Northern Pike (Esox lucius)
Northern pike have a very elongated body, with a very long head. They have large eyes near the top of their head. Pike have very large teeth, which hook backward into their mouth, which helps keep prey from escaping. They generally have five pores under each side of their lower jaw. Pike are dark green to olive green, with white mainly oval spots. The dorsal fin on the pike is set well back on the body. Pike and muskellunge are similar and often inhabit the same bodies of water, so make certain that you can spot the differences in the two because regulations and seasons are often quite different.
Common Names: northern pike, pike, northern, jackfish
Pike can survive in a wide variety of habitats. They prefer lakes with shallow weedy bays to inhabit in the spring and fall, and deeper water that they retreat to during the summer. Their preferred temperature for growth is around 21 ºC (70 ºF). Pike are widely dispersed across the province.

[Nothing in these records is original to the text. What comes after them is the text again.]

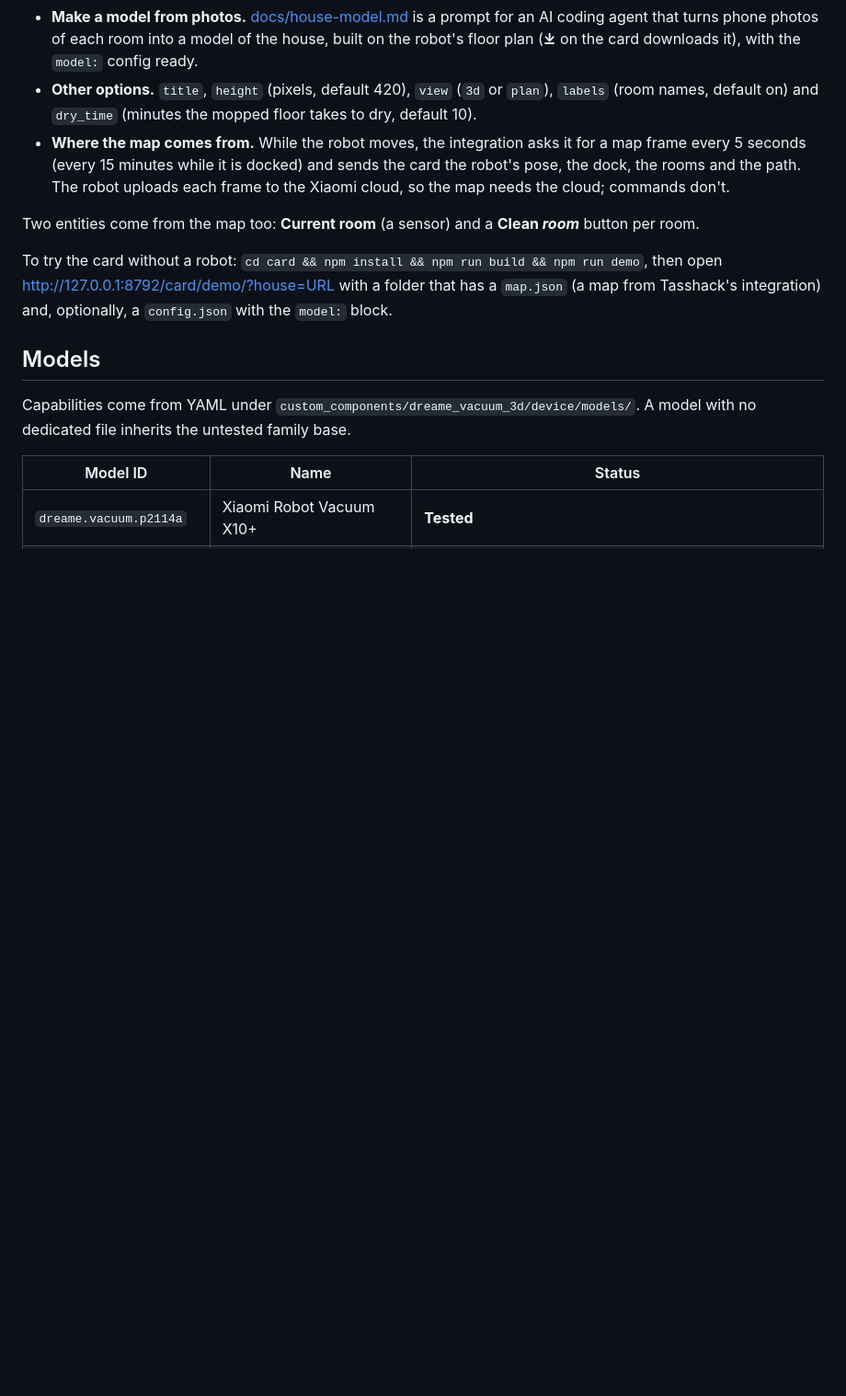
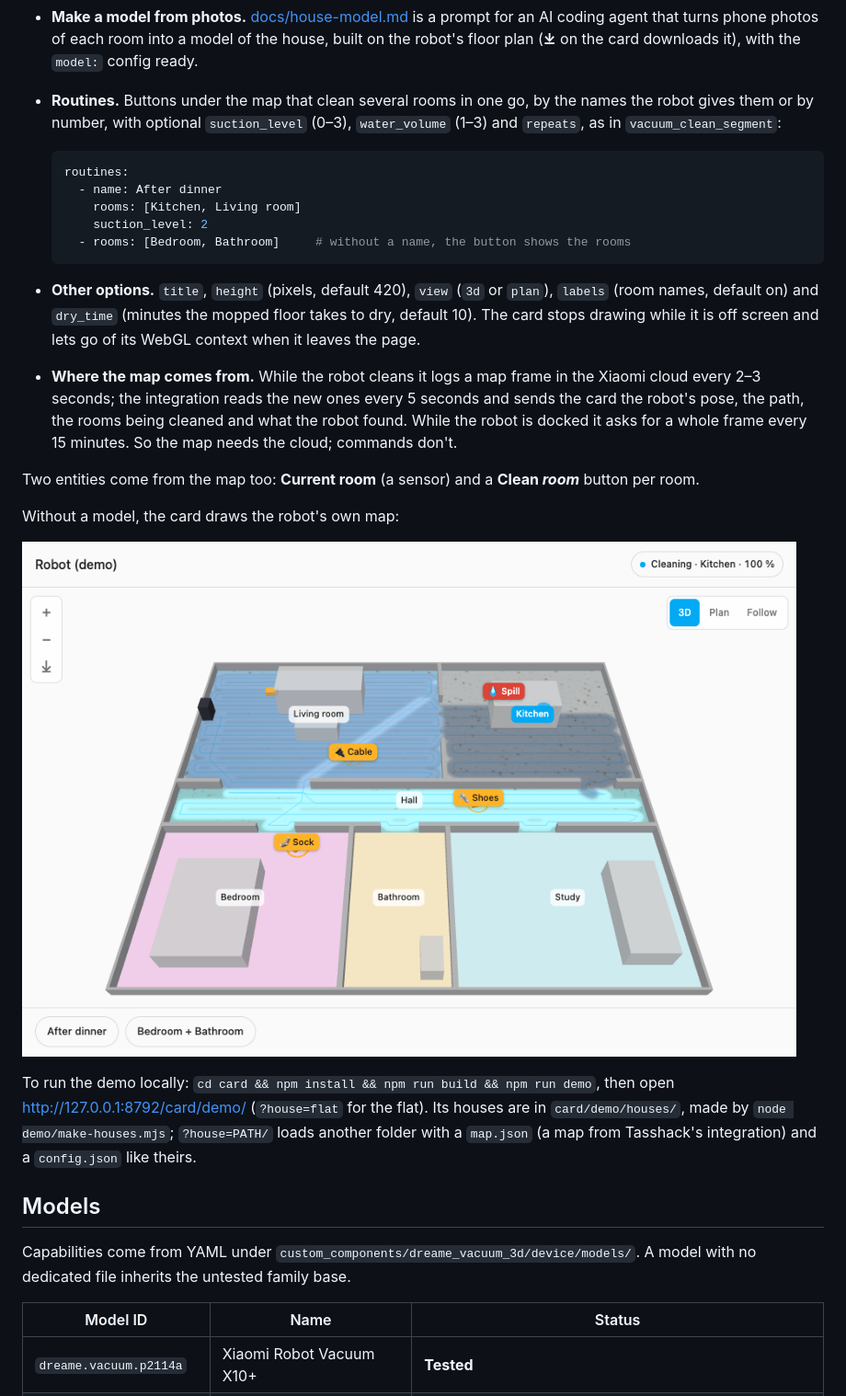
Before and after one commit to dortizesquivel/dreame-vacuum-3d, a Markdown page: README.md, the part around one of its changes. Shown at 92% size. Drawn GitHub-style; pictures changed too: docs/images/flat.png (added); blank space fills up the shorter version.

````diff
--- a/README.md
+++ b/README.md
@@ -66,12 +70,26 @@ The robot moves on the card as it cleans, with its path, the rooms it is cleanin
 - **The house.** Without `model`, the card draws the robot's own map: rooms in colours, walls and the dock. With `model`, it draws your 3D model (glTF/GLB) and puts the robot on it: `model.dock.position` is the point of the model's floor under the docked robot (metres, y up) and `model.dock.heading` the way the docked robot faces (degrees: 0 = the model's +z, 90 = +x). `style: futuristic` draws the model as a hologram; `units` (`m`, `cm`, `mm`, `in`, `ft`), `up` (`y` or `z`) and `opacity` are as in the [mmWave 3D Card](https://github.com/dortizesquivel/mmwave-3d-card#a-3d-model-of-your-room).
 - **What the robot finds.** Obstacles its camera or lidar reports (shoes, socks, cables, pet waste, spills…) appear where it found them, named in Home Assistant's language. What the lidar sees on floor that was open when the house was mapped shows as low blocks with its outline: the robot gives the outline, not the height. Furniture the robot recognised is drawn as boxes when there is no model.
 - **Make a model from photos.** [docs/house-model.md](docs/house-model.md) is a prompt for an AI coding agent that turns phone photos of each room into a model of the house, built on the robot's floor plan (**⤓** on the card downloads it), with the `model:` config ready.
-- **Other options.** `title`, `height` (pixels, default 420), `view` (`3d` or `plan`), `labels` (room names, default on) and `dry_time` (minutes the mopped floor takes to dry, default 10).
-- **Where the map comes from.** While the robot moves, the integration asks it for a map frame every 5 seconds (every 15 minutes while it is docked) and sends the card the robot's pose, the dock, the rooms and the path. The robot uploads each frame to the Xiaomi cloud, so the map needs the cloud; commands don't.
+- **Routines.** Buttons under the map that clean several rooms in one go, by the names the robot gives them or by number, with optional `suction_level` (0–3), `water_volume` (1–3) and `repeats`, as in `vacuum_clean_segment`:
+
+  ```yaml
+  routines:
+    - name: After dinner
+      rooms: [Kitchen, Living room]
+      suction_level: 2
+    - rooms: [Bedroom, Bathroom]     # without a name, the button shows the rooms
+  ```
+
+- **Other options.** `title`, `height` (pixels, default 420), `view` (`3d` or `plan`), `labels` (room names, default on) and `dry_time` (minutes the mopped floor takes to dry, default 10). The card stops drawing while it is off screen and lets go of its WebGL context when it leaves the page.
+- **Where the map comes from.** While the robot cleans it logs a map frame in the Xiaomi cloud every 2–3 seconds; the integration reads the new ones every 5 seconds and sends the card the robot's pose, the path, the rooms being cleaned and what the robot found. While the robot is docked it asks for a whole frame every 15 minutes. So the map needs the cloud; commands don't.
 
 Two entities come from the map too: **Current room** (a sensor) and a **Clean *room*** button per room.
 
-To try the card without a robot: `cd card && npm install && npm run build && npm run demo`, then open <http://127.0.0.1:8792/card/demo/?house=URL> with a folder that has a `map.json` (a map from Tasshack's integration) and, optionally, a `config.json` with the `model:` block.
+Without a model, the card draws the robot's own map:
+
+![A six-room flat drawn from the robot's map: the living room vacuumed and mopped, the hall vacuumed, the kitchen being mopped](docs/images/flat.png)
+
+To run the demo locally: `cd card && npm install && npm run build && npm run demo`, then open <http://127.0.0.1:8792/card/demo/> (`?house=flat` for the flat). Its houses are in `card/demo/houses/`, made by `node demo/make-houses.mjs`; `?house=PATH/` loads another folder with a `map.json` (a map from Tasshack's integration) and a `config.json` like theirs.
 
 ## Models
 
````
Also changed, not shown: other parts of README.md (+4 -0 lines), docs/ARCHITECTURE.md (+2 -1 lines), docs/images/futuristic.png (added), docs/images/living-room.png (added), 14 other files.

Pike are spring spawners. Spawning begins just after ice out in April or May. They spawn during the day in marshy areas, or heavily vegetated bays, often in water less than 1 foot (30 cm) deep. The females have an average of 9000 eggs/lb of body weight. Eggs hatch in 4–14 days, depending on water temperature. Females mature at age 3 to 6.
Pike feed very aggressively, eating almost anything they can ingest. Diet items include fish, frogs, crayfish, muskrats and ducklings. They prefer large food items but seem to be opportunistic, taking whatever they come across.

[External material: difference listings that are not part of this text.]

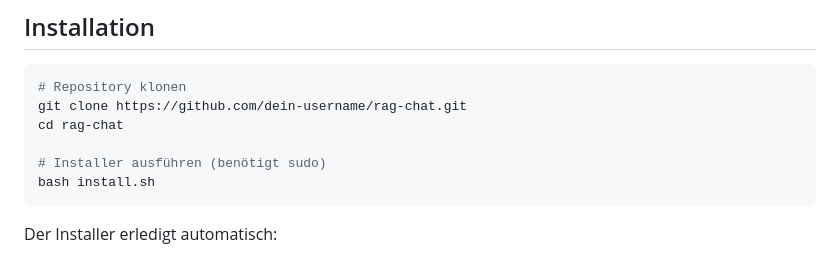
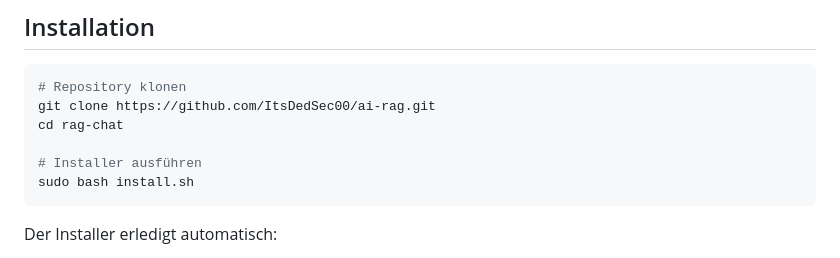
Before and after one commit to ItsDedSec00/ai-rag, a Markdown page: README.md, the part around the change. Rendered like a GitHub page.

````diff
--- a/README.md
+++ b/README.md
@@ -38,11 +38,11 @@ Ohne GPU läuft die Anwendung im CPU-Modus — Antworten sind deutlich langsamer
 
 ```bash
 # Repository klonen
-git clone https://github.com/dein-username/rag-chat.git
+git clone https://github.com/ItsDedSec00/ai-rag.git
 cd rag-chat
 
-# Installer ausführen (benötigt sudo)
-bash install.sh
+# Installer ausführen
+sudo bash install.sh
 ```
 
 Der Installer erledigt automatisch:
````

Age and Size
Pike can be relatively long lived, up to 24 years. In most populations, the females grow faster and generally live longer.
Pike can be readily captured in both open water and through the ice. They are strong fighters and make an excellent meal. Some of the best fishing for pike is immediately following ice out. They can be caught by casting or trolling big spoons or plugs, and can also be captured by fishing large spinner baits along weedlines in shallow bays. Using very large minnows in deeper water can be effective in the summer. When filleting a pike take caution to remove the “Y” bone. Many wild game and fish cookbooks feature details of this process.